Over the past two weeks a massive forest fire has been burning in central Sweden. A fire this huge is very unusual in the north, and the situation was declared a national emergency about a week ago. So far the blaze has lead to one casualty, several burn victims and over one thousand people having to leave their homes. As Sweden goes to election to parliament in September, the fire inevitably has become a political hot potato, with accusations of blame over which party could have handled the crisis the best.
Last week several top politicians, as well as the Swedish king, visited the affected area, and although not unified by political belonging the dress code was certainly aligned. First politicians on the scene were Eskil Erlandsson, minister of agriculture, and Karin Enström, defense minister. Similar to when President Obama worked the field after hurricane Sandy in 2012, they were both dressed down.
When meeting people whom have fled their homes and might not have anything to return to, or talking to fire fighters and other rescue personnel working around the clock, this is a way of showing respect. Erlandson showed up wearing a light purple short sleeved shirt and dark green cargo pants. Enström also choose a short sleeved shirt in a checked pattern, khaki skirt, sandals, a simple ponytail and a makeup free face.
Prime minister Fredrik Reinfeldt and prime minister candidate Stefan Löfven both met the press in the affected area tie –and jacket free, dressed in white shirts. Not visible in the footage is if any of them sported Obama’s signature move with rolled up sleeves, ready to “dig in”.
Not only politicians elected by vote visited the scene, the Swedish king and chief of state also made an appearance. While Erlandson and Enström looked like they had hurried to the scene, the king looked more put together as he was dressed in a light summer suit matched with a plaid hat.
I am not a fan of semiotic analyses of fashion to be read in the same way as the spoken language, but when it comes to politics the rhetorical importance is striking. What I find interesting about these examples is that there is a political dress code for (natural) disasters (the King being an expected deviation, as his function is to lift people’s spirits by merely showing up rather than presenting plans of action and answering to people’s anger and frustration). If the elected politicians would show up looking to smooth, it would signal to much effort put into sartorial matters and to little into putting out the fire.
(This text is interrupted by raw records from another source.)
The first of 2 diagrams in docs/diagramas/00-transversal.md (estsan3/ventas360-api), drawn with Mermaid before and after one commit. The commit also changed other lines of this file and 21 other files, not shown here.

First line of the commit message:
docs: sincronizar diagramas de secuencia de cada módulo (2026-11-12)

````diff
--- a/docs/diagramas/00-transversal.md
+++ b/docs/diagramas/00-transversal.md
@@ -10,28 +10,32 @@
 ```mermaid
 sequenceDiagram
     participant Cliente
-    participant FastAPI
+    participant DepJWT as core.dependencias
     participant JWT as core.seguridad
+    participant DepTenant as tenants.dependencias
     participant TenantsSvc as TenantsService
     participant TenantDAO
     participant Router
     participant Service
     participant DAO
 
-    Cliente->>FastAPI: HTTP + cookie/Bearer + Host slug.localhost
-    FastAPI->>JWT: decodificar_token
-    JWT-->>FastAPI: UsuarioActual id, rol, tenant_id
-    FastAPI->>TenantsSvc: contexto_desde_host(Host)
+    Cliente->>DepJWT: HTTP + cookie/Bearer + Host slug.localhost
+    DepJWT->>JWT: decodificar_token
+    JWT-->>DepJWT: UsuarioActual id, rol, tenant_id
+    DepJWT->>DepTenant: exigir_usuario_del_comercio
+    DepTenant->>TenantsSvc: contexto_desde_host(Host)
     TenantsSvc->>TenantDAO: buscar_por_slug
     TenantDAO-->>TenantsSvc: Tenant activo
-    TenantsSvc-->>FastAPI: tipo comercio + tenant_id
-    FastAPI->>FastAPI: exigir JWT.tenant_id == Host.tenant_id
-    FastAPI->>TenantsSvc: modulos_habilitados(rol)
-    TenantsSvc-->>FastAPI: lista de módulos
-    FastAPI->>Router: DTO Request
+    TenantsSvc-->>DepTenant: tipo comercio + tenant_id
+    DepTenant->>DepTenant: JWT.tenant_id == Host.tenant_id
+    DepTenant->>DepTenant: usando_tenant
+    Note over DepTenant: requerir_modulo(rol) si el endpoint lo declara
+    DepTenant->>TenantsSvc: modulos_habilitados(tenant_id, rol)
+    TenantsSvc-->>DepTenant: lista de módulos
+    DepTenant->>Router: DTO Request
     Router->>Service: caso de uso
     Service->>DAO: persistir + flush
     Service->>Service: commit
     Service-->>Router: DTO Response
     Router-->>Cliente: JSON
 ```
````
Here I used president Obama as a point of reference, and although the US and Sweden have very different political landscapes, dressing down appears to serve as a unifying point when showing humility in situations of disaster that demands everyone to be working on the same side.
Images are in appeared order borrowed from Politico.com, Sveriges Radio, Aftonbladet TV, Politico.com and Sveriges Radio.